### [Extracted entries]
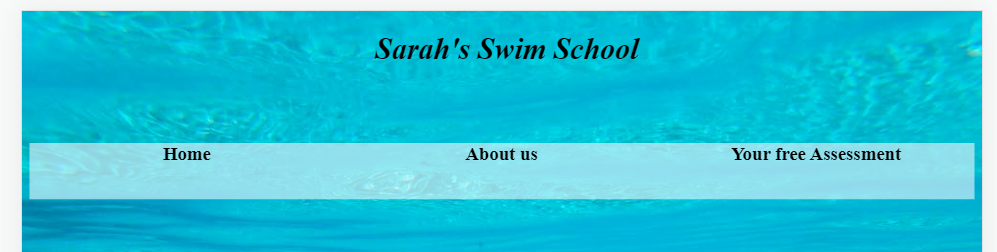
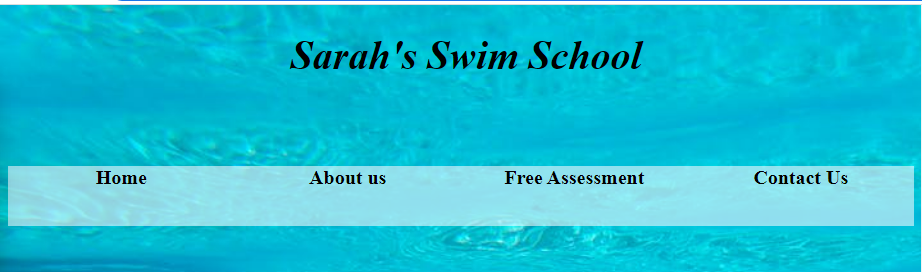
Added a extra section to Nav bar and updated Media queries

diff --git a/assets/css/style.css b/assets/css/style.css
@@ -39,7 +39,7 @@ body {
 
 .navbar a {
     float: left;
-    width: 33.3%;
+    width: 25%;
     height: 60px;
     font-size: 20px;
     text-align: center;
@@ -48,7 +48,7 @@ body {
 }
 
 nav>div {
-    width: 33.3%;
+    width: 25%;
     display: inline;
 
 }
@@ -59,6 +59,12 @@ a:hover,
 a:active {
     text-decoration: none;
     color: inherit;
+}
+
+nav div:hover {
+    background-color: white;
+    transition: 0.5s;
+
 }
 
 main {
@@ -133,13 +139,13 @@ ul {
 }
 
 @media screen and (min-width: 951px) and (max-width: 1200px) {
-    body{
+    body {
         font-size: 25px;
     }
 }
 
-@media screen and  (min-width: 481px) and (max-width: 950px) {
-    body{
+@media screen and (min-width: 481px) and (max-width: 950px) {
+    body {
         font-size: 20px;
     }
 }
@@ -147,6 +153,6 @@ ul {
 
 @media screen and (max-width: 440px) {
     body {
-        font-size: 14px;
+        font-size: 12px;
     }
 }

diff --git a/index.html b/index.html
@@ -38,6 +38,10 @@
                 <a href="sign-up-form.html">Free Assessment</a>
             </div>
 
+            <div class="tab">
+                <a href="#contact">Contact Us</a>
+            </div>
+
         </nav>
 
     </header>
@@ -122,7 +126,7 @@
     </main>
 
     <footer>
-        <h2 class="contact">Contact Us</h2>
+        <h2 class="contact" name="contact">Contact Us</h2>
         <div><strong>Phone number:</strong> (021) 4500500</div>
         <div><strong>Email address:</strong> sarahswim@gmail.com</div>
         <div><strong>Address:</strong> Marina Swimming pool, Marina, Cork</div>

### [Prompt]
An exact copy of the listing is needed, minus its pictures.

### [Exercise result]
Added a extra section to Nav bar and updated Media queries

diff --git a/assets/css/style.css b/assets/css/style.css
@@ -39,7 +39,7 @@ body {
 
 .navbar a {
     float: left;
-    width: 33.3%;
+    width: 25%;
     height: 60px;
     font-size: 20px;
     text-align: center;
@@ -48,7 +48,7 @@ body {
 }
 
 nav>div {
-    width: 33.3%;
+    width: 25%;
     display: inline;
 
 }
@@ -59,6 +59,12 @@ a:hover,
 a:active {
     text-decoration: none;
     color: inherit;
+}
+
+nav div:hover {
+    background-color: white;
+    transition: 0.5s;
+
 }
 
 main {
@@ -133,13 +139,13 @@ ul {
 }
 
 @media screen and (min-width: 951px) and (max-width: 1200px) {
-    body{
+    body {
         font-size: 25px;
     }
 }
 
-@media screen and  (min-width: 481px) and (max-width: 950px) {
-    body{
+@media screen and (min-width: 481px) and (max-width: 950px) {
+    body {
         font-size: 20px;
     }
 }
@@ -147,6 +153,6 @@ ul {
 
 @media screen and (max-width: 440px) {
     body {
-        font-size: 14px;
+        font-size: 12px;
     }
 }

diff --git a/index.html b/index.html
@@ -38,6 +38,10 @@
                 <a href="sign-up-form.html">Free Assessment</a>
             </div>
 
+            <div class="tab">
+                <a href="#contact">Contact Us</a>
+            </div>
+
         </nav>
 
     </header>
@@ -122,7 +126,7 @@
     </main>
 
     <footer>
-        <h2 class="contact">Contact Us</h2>
+        <h2 class="contact" name="contact">Contact Us</h2>
         <div><strong>Phone number:</strong> (021) 4500500</div>
         <div><strong>Email address:</strong> sarahswim@gmail.com</div>
         <div><strong>Address:</strong> Marina Swimming pool, Marina, Cork</div>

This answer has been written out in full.